Where Will The Motorola Engineers Go?
By Scott Sargis
Published In Recruiting Blogs
January 30, 2014
Motorola has a long history of R&D and innovation in the Chicago area. It started in Chicago, Illinois as Galvin Manufacturing Corporation at 847 West Harrison Street in 1928, with its first product being a battery eliminator. In 1930 Galvin Manufacturing Corporation introduced the Motorola radio; one of the first commercially successful car radios. Company founder Paul V. Galvin and investor Bill Lear created the brand name Motorola. Galvin and Lear mulled over names for the product on a cross-country trip and came up with "Motorola" which was a blend of "motor" and the then popular suffix -ola used with audio equipment of the time (for example "Victrola"). The product was such a success that Galvin changed the name of the company to Motorola. The name "Motorola" was adopted in 1930, and the word has been used as a trademark since the 1930s.
Many of Motorola's products have been radio-related, starting with a battery eliminator for radios, through the world’s first walkie-talkie in 1940, defense electronics, cellularinfrastructure equipment, and mobile phone manufacturing.
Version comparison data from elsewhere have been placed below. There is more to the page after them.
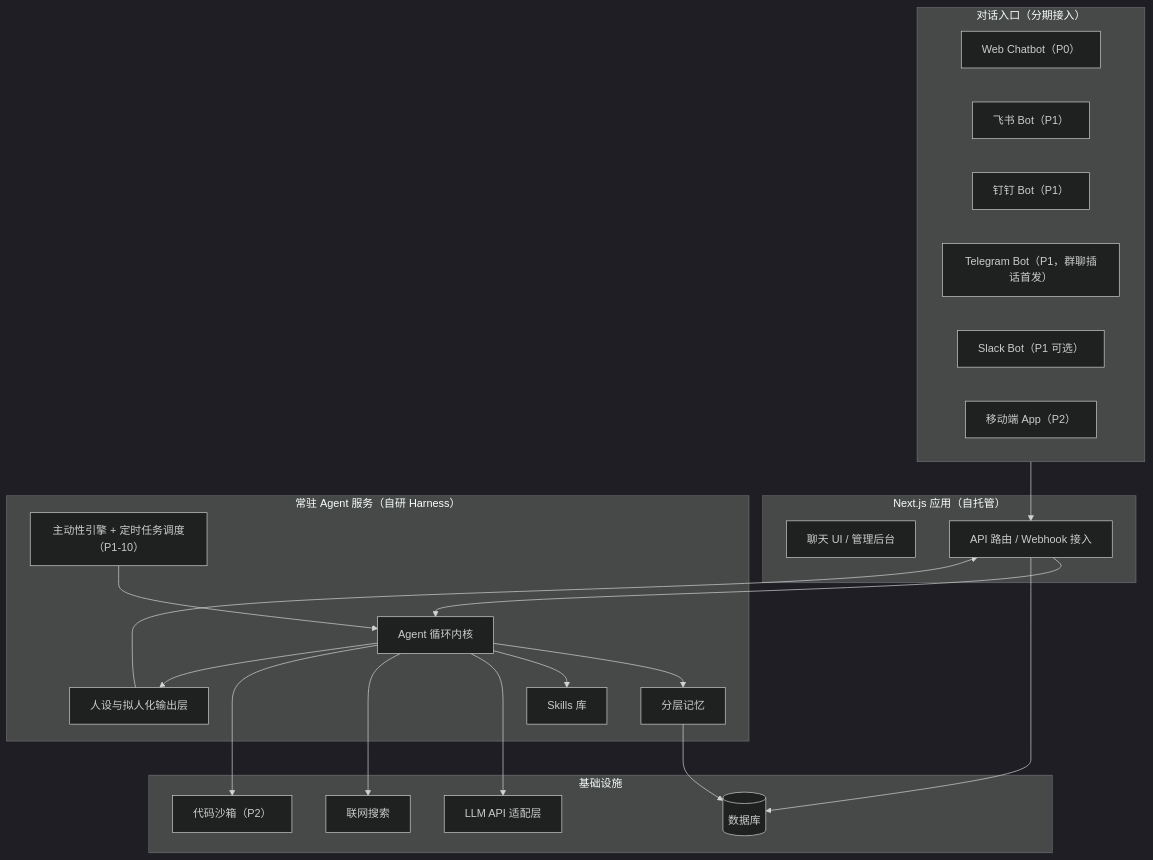
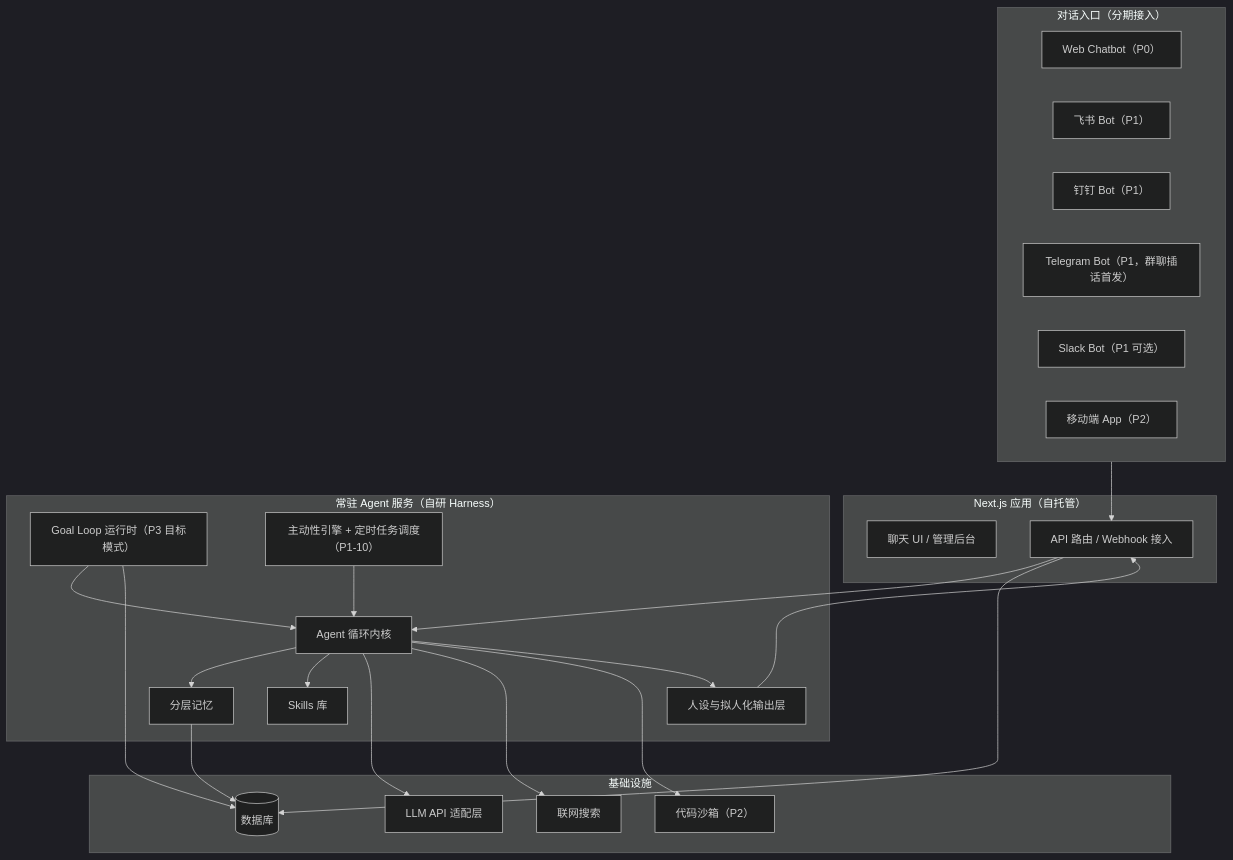
One commit to mlai21/DigitalMate changed the diagram in docs/prd.md. Above: the diagram before and after it, drawn with Mermaid (dark theme). The commit also changed other lines of this file and 60 other files, not shown here.

````diff
--- a/docs/prd.md
+++ b/docs/prd.md
@@ -224,44 +248,47 @@
 ```mermaid
 flowchart TB
     subgraph clients [对话入口（分期接入）]
         webApp["Web Chatbot（P0）"]
         feishu["飞书 Bot（P1）"]
         dingtalk["钉钉 Bot（P1）"]
         tg["Telegram Bot（P1，群聊插话首发）"]
         slack["Slack Bot（P1 可选）"]
         mobile["移动端 App（P2）"]
     end
 
     subgraph nextjs [Next.js 应用（自托管）]
         ui[聊天 UI / 管理后台]
         api[API 路由 / Webhook 接入]
     end
 
     subgraph agentSvc [常驻 Agent 服务（自研 Harness）]
         loop[Agent 循环内核]
+        goalLoop["Goal Loop 运行时（P3 目标模式）"]
         memory[分层记忆]
         skills[Skills 库]
         proactive["主动性引擎 + 定时任务调度（P1-10）"]
         persona[人设与拟人化输出层]
     end
 
     subgraph infra [基础设施]
         db[(数据库)]
         llm[LLM API 适配层]
         search[联网搜索]
         sandbox["代码沙箱（P2）"]
     end
 
     clients --> api
     api --> loop
     loop --> memory
     loop --> skills
     loop --> llm
     loop --> search
     loop --> sandbox
     proactive --> loop
+    goalLoop --> loop
+    goalLoop --> db
     loop --> persona
     persona --> api
     memory --> db
     api --> db
 ```
````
It developed its research and development program with Dan Noble, a pioneer in FM radio and semiconductor technologies, recruited to the company as their Director of R&D. Furthermore, the company practically created the cellular phone industry and then in 1986 invented the Six Sigma quality improvement process, which became a global standard for quality assurance and reliability engineering.
During its glory days, Motorola was the destination of choice for top engineers in the Chicago land area. Many engineers would boast that, “if Motorola wasn’t on your resume, then you probably weren’t a good engineer.” This prompted many engineering recruiters like myself to desire to be on Motorola’s technical recruiting approved list. After ten years of trying, Motorola’s internal management recruiters finally added my engineering recruitment firm to their exclusive list.This resulted in hundreds of engineering, scientific and technical recruiting assignments with the company.
Unfortunately, things have soured in recent years. Motorola increasingly lost market share in cellular phones. As a result, they shed many good engineers, scientists and technical personnel through both layoffs and early retirements. Then in January 2011, Motorola split into two separate companies, each carrying the word Motorola as part of their name. One company, Motorola Solutions (using a blue version of the Motorola logo), was based in the Chicago suburb of Schaumburg, Illinois and concentrated on police technologies, radios, and commercial needs. The other company, Motorola Mobility (using a red logo), was based in the Chicago suburb of Libertyville, Illinois and focused on mobile handsets. The split was structured so that Motorola Solutions was the legal successor of the old Motorola, while Motorola Mobility was the spinoff.
On August 15, 2011, Google announced that it would purchase Motorola Mobility for about $12.5 billion.The hope was the technology giant, Google, would breath new life into Motorola Mobility. They even planned to move their R&D headquarters to the Merchandise Mart in downtown Chicago to facilitate executive recruitment of top engineers, scientists, IT and technical professionals. Unfortunately, after only 22 months, on January 29, 2014, Google sold Motorola Mobility at a major lossof $9.5 billion for only $2.91 billion to Lenovo! Google still plans to retain the major war chest of engineering, scientific and technical patents.However, this probably signals an end to a legendary, Chicago area, R&D, technical company. This also marks the second major U.S. technical and engineering icon company purchased by Lenovo. In 2005 they acquired IBM’s personal computer (PC) business. Since most of Lenovo’s R&D, engineering, scientific and manufacturing operations are in China, I seriously doubt that they will be increasing technical recruiting in the Chicago area. As a result, the big question now is, “what will happen to all the skilled Motorola engineers?”